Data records
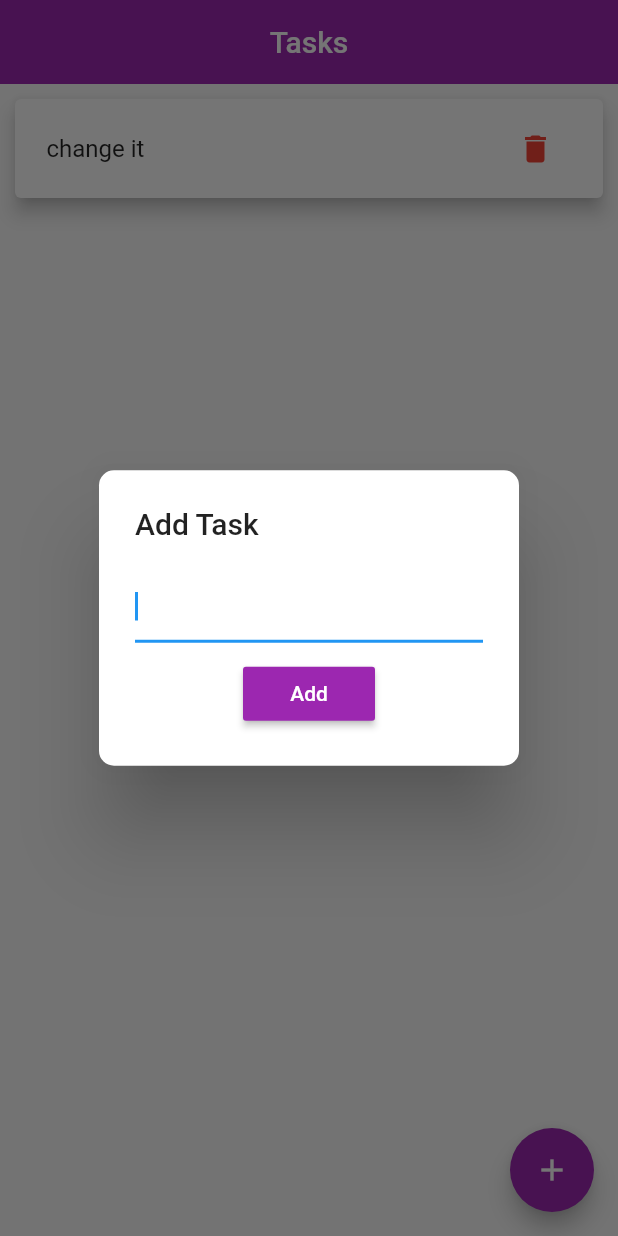
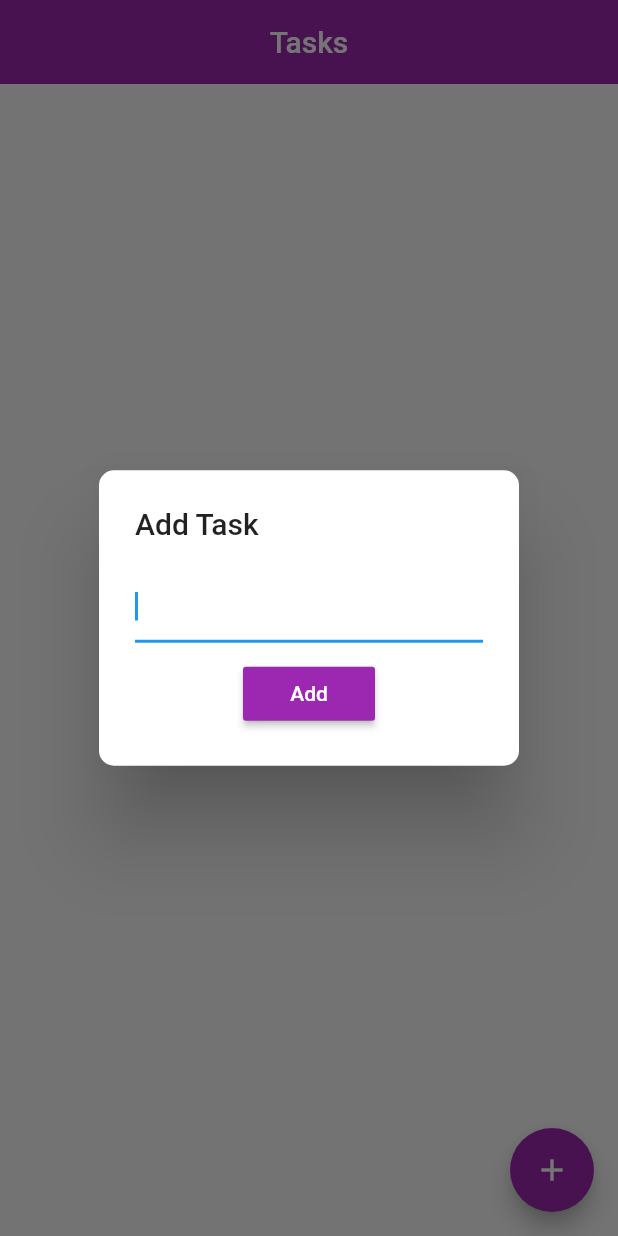
Before and after one commit to kutigbolahan/FlutterTasksAppWithDatabase, a Flutter app: the screen it shows after launch, after a tap on the "add" icon, on a phone screen of 412 x 824 dp. Run offline on Flutter 3.47's test engine with Material 2 defaults, Android fonts, the light colour scheme and no system bars.

Commit message:
Changes to be committed:

```diff
--- a/lib/main.dart
+++ b/lib/main.dart
@@ -6,13 +6,11 @@ void main() {
 }
 
 class MyApp extends StatelessWidget {
-
   @override
   Widget build(BuildContext context) {
     return MaterialApp(
       debugShowCheckedModeBanner: false,
       theme: ThemeData(
-
         visualDensity: VisualDensity.adaptivePlatformDensity,
       ),
       home: TodoApp(),
@@ -27,71 +25,112 @@ class TodoApp extends StatefulWidget {
 
 class _TodoAppState extends State<TodoApp> {
   final dbhelper = Databasehelper.instance;
-  final textEditingController= TextEditingController();
-  bool validated =true;
+  final textEditingController = TextEditingController();
+  bool validated = true;
   String errText = '';
   String todoedited = '';
+  var myItems = List();
+  List<Widget> children = List<Widget>();
 
-  void addTodo()async{
-    Map<String , dynamic> row ={
-  Databasehelper.columnName : todoedited
-    };
+  Future<bool> query()async{
+    myItems = [];
+    children=[];
+    var allRow =await dbhelper.queryall();
+    allRow.forEach((row) {
+      myItems.add(row.toString());
+      children.add(
+        Card(
+    elevation: 5.0,
+    margin: EdgeInsets.symmetric(horizontal: 10.0, vertical: 10.0),
+    child: Container(
+      padding: EdgeInsets.all(5.0),
+      child: ListTile(
+        title: Text(
+          row['todo']
+        ),
+        trailing: IconButton(
+          icon: Icon(Icons.delete),
+          onPressed: () {
+            dbhelper.deletedata(row['id']);
+            setState(() {
+
+            });
+          },
+          color: Colors.red,
+        ),
+      ),
+    ),
+  )
+      );
+    });
+    return Future.value(true);
+  }
+
+  void addTodo() async {
+    Map<String, dynamic> row = {Databasehelper.columnName: todoedited};
     final id = await dbhelper.insert(row);
     print(id);
     Navigator.pop(context);
+    todoedited = '';
+    setState(() {
+      validated = true;
+      errText = '';
+    });
   }
 
-  void showalertdialog(){
+  void showalertdialog() {
+    textEditingController.text ='';
     showDialog(
         context: context,
-      builder: (context){
+        builder: (context) {
           return StatefulBuilder(
             builder: (BuildContext context, setState) {
               return AlertDialog(
                 shape: RoundedRectangleBorder(
                   borderRadius: BorderRadius.circular(10),
                 ),
-        title: Text(
-          'Add Task'
-        ),
+                title: Text('Add Task'),
                 content: Column(
                   mainAxisSize: MainAxisSize.min,
                   children: <Widget>[
                     TextField(
-              onChanged: (val){
+                      onChanged: (val) {
                         todoedited = val;
                       },
                       controller: textEditingController,
                       autofocus: true,
                       decoration: InputDecoration(
-                errorText:  validated ? null:errText
+                          errorText: validated ? null : errText),
                     ),
+                    SizedBox(
+                      height: 10,
                     ),
-            SizedBox(height: 10,),
                     Row(
                       mainAxisAlignment: MainAxisAlignment.center,
                       children: <Widget>[
-
                         RaisedButton(
                           color: Colors.purple,
-                  child: Text('Add',style: TextStyle( color:Colors.white,)),
-                  onPressed: (){
+                          child: Text('Add',
+                              style: TextStyle(
+                                color: Colors.white,
+                              )),
+                          onPressed: () {
                             if (textEditingController.text.isEmpty) {
                               setState(() {
                                 errText = 'Cant be empty';
-                        validated= false;
-                      }
-                      );
-                    }else if(textEditingController.text.length > 512){
+                                validated = false;
+                              });
+                            } else if (textEditingController.text.length >
+                                512) {
                               setState(() {
                                 errText = 'To many characters';
-                        validated= false;
-                      }
-                      );
-                    }else{
+                                validated = false;
+                              });
+                            } else {
                               addTodo();
                             }
-                  },)
+                          },
+                        )
                       ],
                     )
                   ],
@@ -99,11 +138,23 @@ class _TodoAppState extends State<TodoApp> {
               );
             },
           );
+        });
   }
-      );
-  }
+
   @override
   Widget build(BuildContext context) {
+    return FutureBuilder(
+      future: query(),
+      builder: (context, snapshot) {
+      if (snapshot.hasData == null) {
+        return Center(
+          child: CircularProgressIndicator(
+            backgroundColor: Colors.grey,
+            strokeWidth: 0.5,
+          ),
+        );
+      } else {
+        if (myItems.length == 0) {
           return Scaffold(
             appBar: AppBar(
               backgroundColor: Colors.purple,
@@ -111,41 +162,63 @@ class _TodoAppState extends State<TodoApp> {
               title: Text('Tasks'),
               centerTitle: true,
             ),
-      body: SingleChildScrollView(
+            body: Center(
+              child: Text('No Task Available'),
+            ),
+            floatingActionButton: FloatingActionButton(
+              backgroundColor: Colors.purple,
+              onPressed: () {
+                showalertdialog();
+              },
+              child: Icon(Icons.add),
+            ),
+          );
+        } else{
+          return
+Scaffold(
+      appBar: AppBar(
+        backgroundColor: Colors.purple,
+        elevation: 0.0,
+        title: Text('Tasks'),
+        centerTitle: true,
+      ),
+      body:
+      SingleChildScrollView(
         child: Column(
-          children: <Widget>[
-   myCard('change it')
-          ],
+          children: children
         ),
       ),
       floatingActionButton: FloatingActionButton(
         backgroundColor: Colors.purple,
-        onPressed: (){
+        onPressed: () {
           showalertdialog();
         },
         child: Icon(Icons.add),
       ),
     );
         }
+
       }
 
-Widget myCard(String task){
+    });
+  }
+}
+
+Widget myCard(String task) {
   return Card(
     elevation: 5.0,
-    margin: EdgeInsets.symmetric(
-      horizontal: 10.0,
-      vertical: 10.0
-    ),
+    margin: EdgeInsets.symmetric(horizontal: 10.0, vertical: 10.0),
     child: Container(
-      padding:EdgeInsets.all(5.0),
+      padding: EdgeInsets.all(5.0),
       child: ListTile(
         title: Text('$task'),
         trailing: IconButton(
           icon: Icon(Icons.delete),
-          onPressed: (){
+          onPressed: () {
             print('deleted');
           },
-          color: Colors.red, ),
+          color: Colors.red,
+        ),
       ),
     ),
   );
```
Lines whose indentation alone changed are shown as unchanged.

◆ TASK BRIEF ◆
Could you reproduce every entry exactly, leaving out the pictures?

◆ REPLY ◆
Before and after one commit to kutigbolahan/FlutterTasksAppWithDatabase, a Flutter app: the screen it shows after launch, after a tap on the "add" icon, on a phone screen of 412 x 824 dp. Run offline on Flutter 3.47's test engine with Material 2 defaults, Android fonts, the light colour scheme and no system bars.

Commit message:
Changes to be committed:

```diff
--- a/lib/main.dart
+++ b/lib/main.dart
@@ -6,13 +6,11 @@ void main() {
 }
 
 class MyApp extends StatelessWidget {
-
   @override
   Widget build(BuildContext context) {
     return MaterialApp(
       debugShowCheckedModeBanner: false,
       theme: ThemeData(
-
         visualDensity: VisualDensity.adaptivePlatformDensity,
       ),
       home: TodoApp(),
@@ -27,71 +25,112 @@ class TodoApp extends StatefulWidget {
 
 class _TodoAppState extends State<TodoApp> {
   final dbhelper = Databasehelper.instance;
-  final textEditingController= TextEditingController();
-  bool validated =true;
+  final textEditingController = TextEditingController();
+  bool validated = true;
   String errText = '';
   String todoedited = '';
+  var myItems = List();
+  List<Widget> children = List<Widget>();
 
-  void addTodo()async{
-    Map<String , dynamic> row ={
-  Databasehelper.columnName : todoedited
-    };
+  Future<bool> query()async{
+    myItems = [];
+    children=[];
+    var allRow =await dbhelper.queryall();
+    allRow.forEach((row) {
+      myItems.add(row.toString());
+      children.add(
+        Card(
+    elevation: 5.0,
+    margin: EdgeInsets.symmetric(horizontal: 10.0, vertical: 10.0),
+    child: Container(
+      padding: EdgeInsets.all(5.0),
+      child: ListTile(
+        title: Text(
+          row['todo']
+        ),
+        trailing: IconButton(
+          icon: Icon(Icons.delete),
+          onPressed: () {
+            dbhelper.deletedata(row['id']);
+            setState(() {
+
+            });
+          },
+          color: Colors.red,
+        ),
+      ),
+    ),
+  )
+      );
+    });
+    return Future.value(true);
+  }
+
+  void addTodo() async {
+    Map<String, dynamic> row = {Databasehelper.columnName: todoedited};
     final id = await dbhelper.insert(row);
     print(id);
     Navigator.pop(context);
+    todoedited = '';
+    setState(() {
+      validated = true;
+      errText = '';
+    });
   }
 
-  void showalertdialog(){
+  void showalertdialog() {
+    textEditingController.text ='';
     showDialog(
         context: context,
-      builder: (context){
+        builder: (context) {
           return StatefulBuilder(
             builder: (BuildContext context, setState) {
               return AlertDialog(
                 shape: RoundedRectangleBorder(
                   borderRadius: BorderRadius.circular(10),
                 ),
-        title: Text(
-          'Add Task'
-        ),
+                title: Text('Add Task'),
                 content: Column(
                   mainAxisSize: MainAxisSize.min,
                   children: <Widget>[
                     TextField(
-              onChanged: (val){
+                      onChanged: (val) {
                         todoedited = val;
                       },
                       controller: textEditingController,
                       autofocus: true,
                       decoration: InputDecoration(
-                errorText:  validated ? null:errText
+                          errorText: validated ? null : errText),
                     ),
+                    SizedBox(
+                      height: 10,
                     ),
-            SizedBox(height: 10,),
                     Row(
                       mainAxisAlignment: MainAxisAlignment.center,
                       children: <Widget>[
-
                         RaisedButton(
                           color: Colors.purple,
-                  child: Text('Add',style: TextStyle( color:Colors.white,)),
-                  onPressed: (){
+                          child: Text('Add',
+                              style: TextStyle(
+                                color: Colors.white,
+                              )),
+                          onPressed: () {
                             if (textEditingController.text.isEmpty) {
                               setState(() {
                                 errText = 'Cant be empty';
-                        validated= false;
-                      }
-                      );
-                    }else if(textEditingController.text.length > 512){
+                                validated = false;
+                              });
+                            } else if (textEditingController.text.length >
+                                512) {
                               setState(() {
                                 errText = 'To many characters';
-                        validated= false;
-                      }
-                      );
-                    }else{
+                                validated = false;
+                              });
+                            } else {
                               addTodo();
                             }
-                  },)
+                          },
+                        )
                       ],
                     )
                   ],
@@ -99,11 +138,23 @@ class _TodoAppState extends State<TodoApp> {
               );
             },
           );
+        });
   }
-      );
-  }
+
   @override
   Widget build(BuildContext context) {
+    return FutureBuilder(
+      future: query(),
+      builder: (context, snapshot) {
+      if (snapshot.hasData == null) {
+        return Center(
+          child: CircularProgressIndicator(
+            backgroundColor: Colors.grey,
+            strokeWidth: 0.5,
+          ),
+        );
+      } else {
+        if (myItems.length == 0) {
           return Scaffold(
             appBar: AppBar(
               backgroundColor: Colors.purple,
@@ -111,41 +162,63 @@ class _TodoAppState extends State<TodoApp> {
               title: Text('Tasks'),
               centerTitle: true,
             ),
-      body: SingleChildScrollView(
+            body: Center(
+              child: Text('No Task Available'),
+            ),
+            floatingActionButton: FloatingActionButton(
+              backgroundColor: Colors.purple,
+              onPressed: () {
+                showalertdialog();
+              },
+              child: Icon(Icons.add),
+            ),
+          );
+        } else{
+          return
+Scaffold(
+      appBar: AppBar(
+        backgroundColor: Colors.purple,
+        elevation: 0.0,
+        title: Text('Tasks'),
+        centerTitle: true,
+      ),
+      body:
+      SingleChildScrollView(
         child: Column(
-          children: <Widget>[
-   myCard('change it')
-          ],
+          children: children
         ),
       ),
       floatingActionButton: FloatingActionButton(
         backgroundColor: Colors.purple,
-        onPressed: (){
+        onPressed: () {
           showalertdialog();
         },
         child: Icon(Icons.add),
       ),
     );
         }
+
       }
 
-Widget myCard(String task){
+    });
+  }
+}
+
+Widget myCard(String task) {
   return Card(
     elevation: 5.0,
-    margin: EdgeInsets.symmetric(
-      horizontal: 10.0,
-      vertical: 10.0
-    ),
+    margin: EdgeInsets.symmetric(horizontal: 10.0, vertical: 10.0),
     child: Container(
-      padding:EdgeInsets.all(5.0),
+      padding: EdgeInsets.all(5.0),
       child: ListTile(
         title: Text('$task'),
         trailing: IconButton(
           icon: Icon(Icons.delete),
-          onPressed: (){
+          onPressed: () {
             print('deleted');
           },
-          color: Colors.red, ),
+          color: Colors.red,
+        ),
       ),
     ),
   );
```
Lines whose indentation alone changed are shown as unchanged.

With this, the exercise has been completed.